The Advanced Computing Center for Research and Education (ACCRE) provides state of the art computing, storage, and visualization facilities campus-wide, supporting projects spanning the university's College of Arts and Science, Medical Center, and School of Engineering. ACCRE facilities currently support applications from such diverse fields as geology, particle physics, nanoscience, microelectronics, biophysics, structural biology, proteomics, neuroscience, and human genetics. ACCRE supports the VAnderbilt Multi-Processor Integrated Research Engine (VAMPIRE), a large-scale cluster of personal computers, sometimes called a "Beowulf" system, that has supercomputer performance.
Center for Integrative and Cognitive Neuroscience (CICN)
The Mission of the Center for Integrative and Cognitive Neuroscience (CICN) is to sustain programs of research to elucidate how normal and abnormal behavior and cognition arise from the function of the brain. This is accomplished by facilitating the formation of alliances of investigators with common interests, identifying and supporting opportunities for faculty recruitment, facilitating the acquisition of new collaborative grants and maintenance of existing center grants, and facilitating the acquisition and supervising the administration of core services.

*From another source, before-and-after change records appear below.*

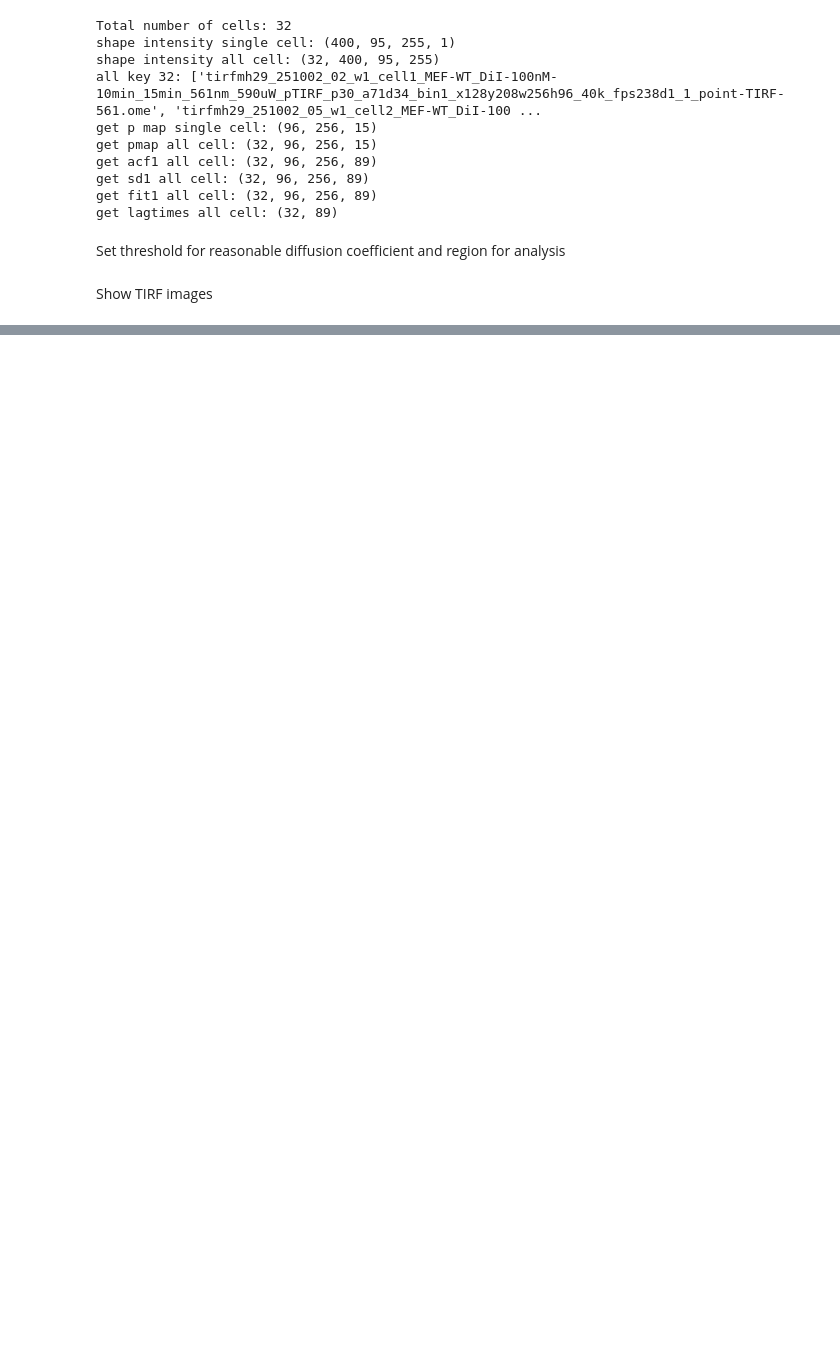
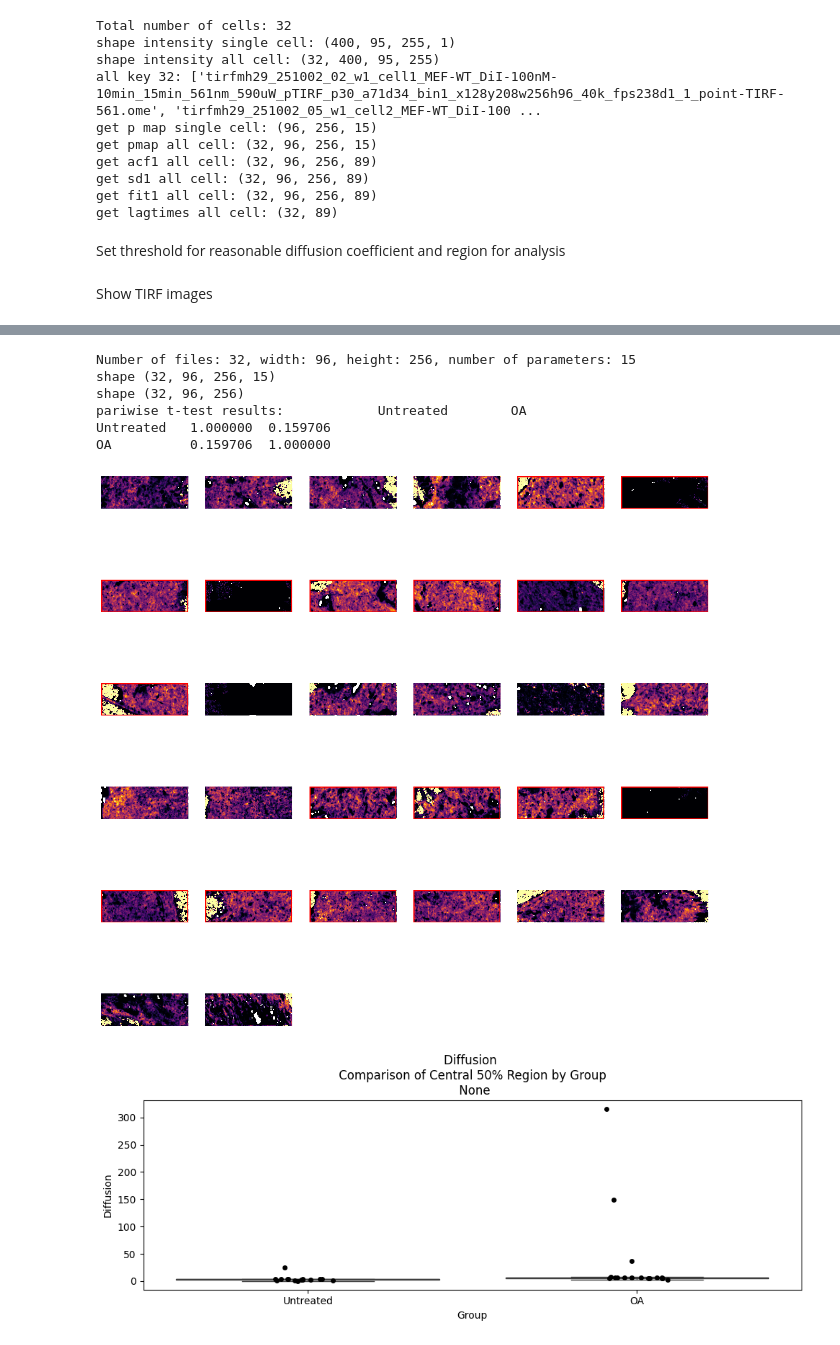
Before and after one commit to danielaik/imfcs-output-handler, a Jupyter notebook: notebook_da-1/03_AnalysisDA1.ipynb, the cells around one changed output, grey strips where cells are left out. Drawn from its saved outputs; the diff is of its cells as text; code cells hidden in the pictures; blank space fills up the shorter version.

```diff
--- a/notebook_da-1/03_AnalysisDA1.ipynb
+++ b/notebook_da-1/03_AnalysisDA1.ipynb
@@ -112,0 +423,16 @@ Show TIRF images
+# %%
+plt.close("all")
+%matplotlib inline
+
+diffusion_maps = get_p_map(param_array=array_parameter_map_all, mode=0, idx_param=2)
+
+plot_d_values(param_array=diffusion_maps, list_basename=list_basename_all, mode=0, PARAM="Diffusion", central_fraction=CENTRAL_FRACTION, is_plot_histogram=True,)
+# %% [output]
+Number of files: 32, width: 96, height: 256, number of parameters: 15
+shape (32, 96, 256, 15)
+shape (32, 96, 256)
+pariwise t-test results:            Untreated        OA
+Untreated   1.000000  0.159706
+OA          0.159706  1.000000
+[figure, added]
+[figure, added]
```
Also changed, not shown: parts of 11 cells of this notebook.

Vanderbilt Kennedy Center for Research on Disabilities and Human Development
The mission of the Vanderbilt Kennedy Center for Research on Disabilities and Human Development is to improve the quality of life of persons with disorders of thinking, learning, perception, communication, mood and emotion caused by disruption of typical development. The center is a national University Center for Excellence in Developmental Disabilities and a Eunice Kennedy Shriver Intellectual and Developmental Disabilities Research Center. The center maintains offices for researchers and is host to a number of professional development and community resource workshops.
Vanderbilt University Institute for Imaging Science (VUIIS)
Vanderbilt has made major institutional commitments to clinical , affective, and cognitive neuroscience research through the creation of the Vanderbilt University Institute for Imaging Science (VUIIS). The VUIIS is headed by renowned MR physicist John Gore. VUIIS supports a wide range of imaging research from physics to molecular biology to cognitive neuroscience. Of particular relevance to human brain research, VUIIS has a state of the art Philips Intera Achieva 3T scanner, and has agreed to purchase a Philips 7T research scanner for installation at the summer of 2006. At that time, the VUIIS will be moving into a brand new building (click here), designed and built especially for it. The scanners are supported by a number of radiological technologists, MR physicists, research associates, including more than fifteen imaging science faculty. The VUIIS also has mechanisms to support pilot research through internal grants.
Vanderbilt Vision Research Center (VVRC)
The Vanderbilt Vision Research Center (VVRC) administers a core grant and a training grant from the National Eye Institute directed by Dr. David J. Calkins. The VVRC provides core services to 49 vision researchers in 11 departments across the university. Members of the Psychology Department are affiliated with the VVRC. The VVRC supports an administrative assistant, veterinary technician, a histotechnologist phenotyping, a computer systems administrator, a neuroimaging engineer, an instrument maker, in vitro and in vivo imaging, and technicians to facilitate transgenic mouse production and proteomics and genomics analyses. The VVRC sponsors special seminars throughout the academic year.